Seconds later, that pedestal crumbled ground.  He appeared every bit the individual that he condoned McGregor for being, leaping out of the cage to continue a battle he had already won while causing a commotion that risked the safety of the crowd.  Inside the cage, Nurmagomedov’s teammates and McGregor only escalated the situation rather than help things arrive at a conclusion.

But that was the point wasn’t it?  Both men said their grudge would not be over when the fight was over.  It was personal, and it was personal because of what McGregor chose to say leading up to the fight.  It was personal because Nurmagomedov chose to confront Artem and McGregor chose to retaliate in his defense.  It made for the biggest event of the year.  The UFC ended with two stars, now both divisive and lightening rods of attention for what they may do next.

There will be no stripping of Khabib Nurmagomedov following Saturday’s event.  Nick Diaz and Jason Miller incited a similar event following a Strikeforce event in 2010 that aired on CBS.  Both men went on to continue their careers, even getting a shot at the UFC title and a coaching stint on The Ultimate Fighter respectively.  Conor McGregor resumed his fighting career four months after the incident in Brooklyn.  To think that there will be long-term consequences for Nurmagomedov following this indiscretion would be folly.

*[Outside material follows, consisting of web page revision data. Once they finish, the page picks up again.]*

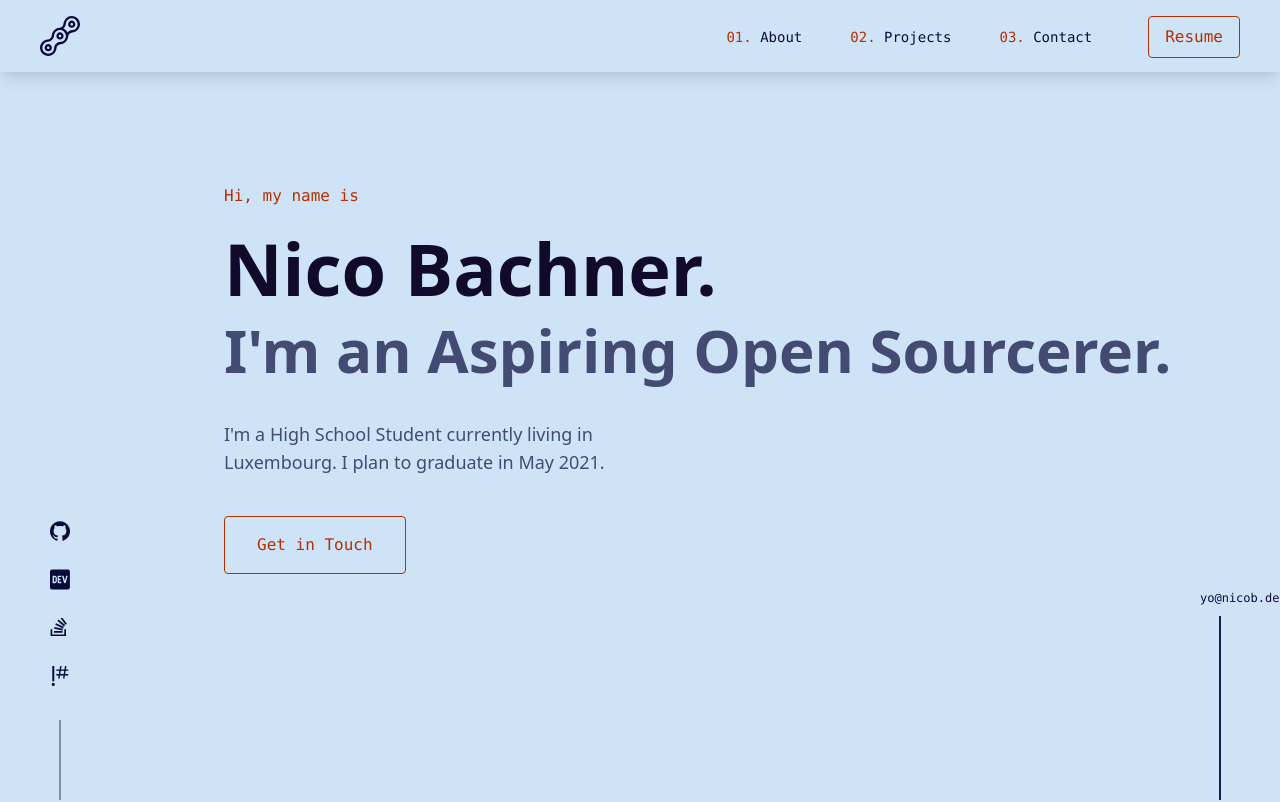
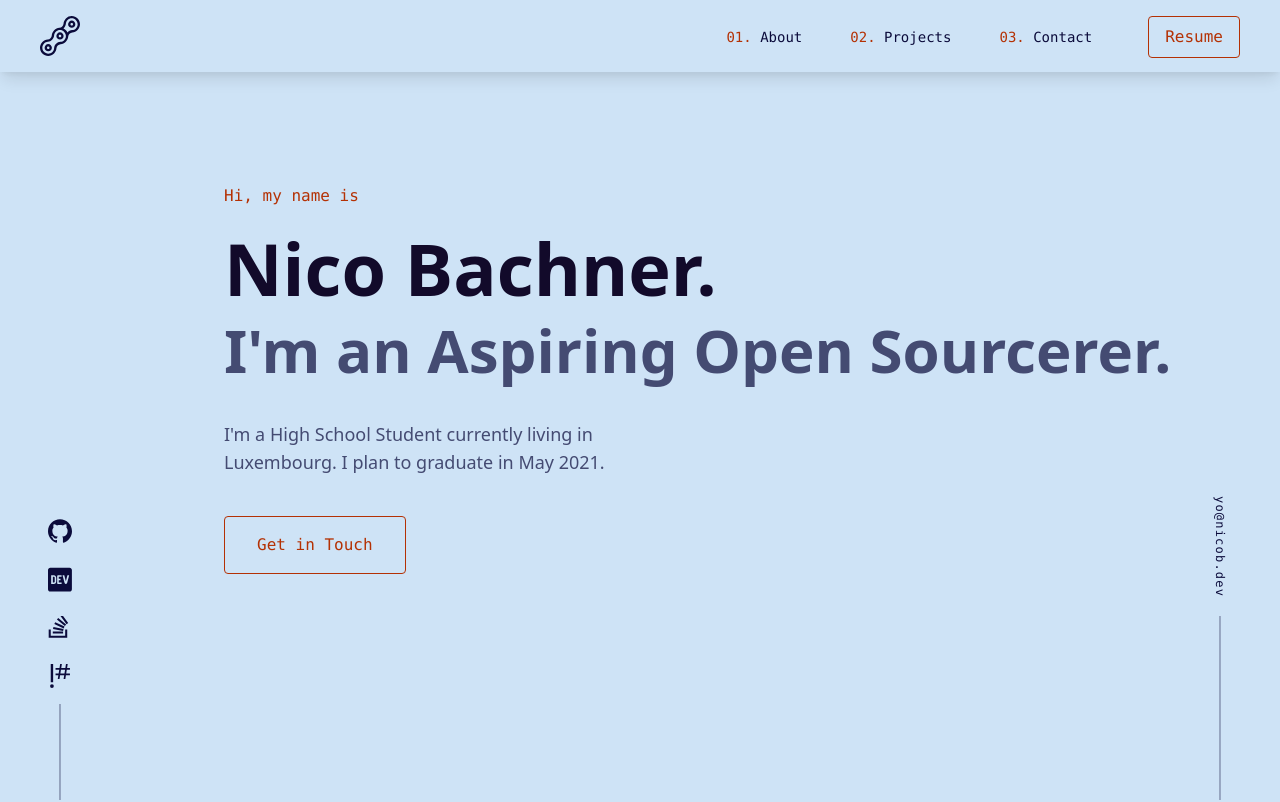
Before and after one commit to nico-bachner/v2, a Next.js app: page / in a window 1280 px wide. Shown: the top 802 px of the page. Built offline with nearby package versions, Linux system fonts and the light colour scheme.

Commit message:
fixed email component

```diff
--- a/components/email.jsx
+++ b/components/email.jsx
@@ -1,13 +1,16 @@
 import ExtLink from './ext-link'
-import { Line } from './icons'
 
 export default function Email() {
     return (
         <nav className="fixed z-10 right-10 bottom-0 w-10">
-            <ExtLink href="mailto:yo@nicob.dev" className="text-xs font-mono hover:text-red-500 dark:hover:text-green-300">
-                yo@nicob.dev
-            </ExtLink>
-            <Line className="h-48 w-10 pt-2"/>
+            <div className="origin-bottom-left transform rotate-90 pb-2.5 mb-28">
+                <ExtLink href="mailto:yo@nicob.dev" className="text-xs tracking-widest font-mono origin-center transform rotate-90 hover:text-red-500 dark:hover:text-green-300">
+                    yo@nicob.dev
+                </ExtLink>
+            </div>
+            <svg title="Line" viewBox="0 0 10 200" className="h-48 w-10 pt-2 opacity-60">
+                <line x1="5" y1="0" x2="5" y2="200" stroke="currentColor" />
+            </svg>
         </nav>
     )
 }
--- a/components/icons.jsx
+++ b/components/icons.jsx
@@ -111,11 +111,3 @@ export function Lift(props) {
         </SVG>
     );
 }
-
-export function Line(props) {
-    return (
-        <SVG title="Line" viewBox="0 0 10 100" className={props.className}>
-            <line x1="5" y1="0" x2="5" y2="100" stroke="currentColor" />
-        </SVG>
-    );
-}
--- a/components/social.jsx
+++ b/components/social.jsx
@@ -1,22 +1,24 @@
 import ExtLink from "./ext-link";
-import { CodeGolf, DEV, GitHub, StackOverflow, Line } from "./icons";
+import { CodeGolf, DEV, GitHub, StackOverflow } from "./icons";
 
 export default function Social() {
     return (
         <nav className="fixed z-10 left-10 bottom-0 w-10">
             <ExtLink href="https://github.com/nico-bachner" className="w-full">
-                <GitHub className="w-full p-2.5 my-2 hover:text-red-500 dark:hover:text-green-300"/>
+                <GitHub className="w-full p-2 my-2 hover:text-red-500 dark:hover:text-green-300"/>
             </ExtLink>
             <ExtLink href="https://dev.to/nicob" className="w-full">
-                <DEV className="w-full p-2.5 my-2 hover:text-red-500 dark:hover:text-green-300"/>
+                <DEV className="w-full p-2 my-2 hover:text-red-500 dark:hover:text-green-300"/>
             </ExtLink>
             <ExtLink href="https://stackoverflow.com/users/story/13506524" className="w-full">
-                <StackOverflow className="w-full p-2.5 my-2 hover:text-red-500 dark:hover:text-green-300"/>
+                <StackOverflow className="w-full p-2 my-2 hover:text-red-500 dark:hover:text-green-300"/>
             </ExtLink>
             <ExtLink href="https://github.com/nico-bachner" className="w-full">
-                <CodeGolf className="w-full p-2.5 my-2 hover:text-red-500 dark:hover:text-green-300"/>
+                <CodeGolf className="w-full p-2 my-2 hover:text-red-500 dark:hover:text-green-300"/>
             </ExtLink>
-            <Line className="h-24 w-10 pt-4"/>
+            <svg title="Line" viewBox="0 0 10 100" className="h-24 w-10 opacity-60">
+                <line x1="5" y1="0" x2="5" y2="100" stroke="currentColor"/>
+            </svg>
         </nav>
     )
 }
```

What should be discussed is where the UFC should go from here in terms of delivering consequences.  Because if fighters will continue to make things personal, how can you ever expect them to treat it like business?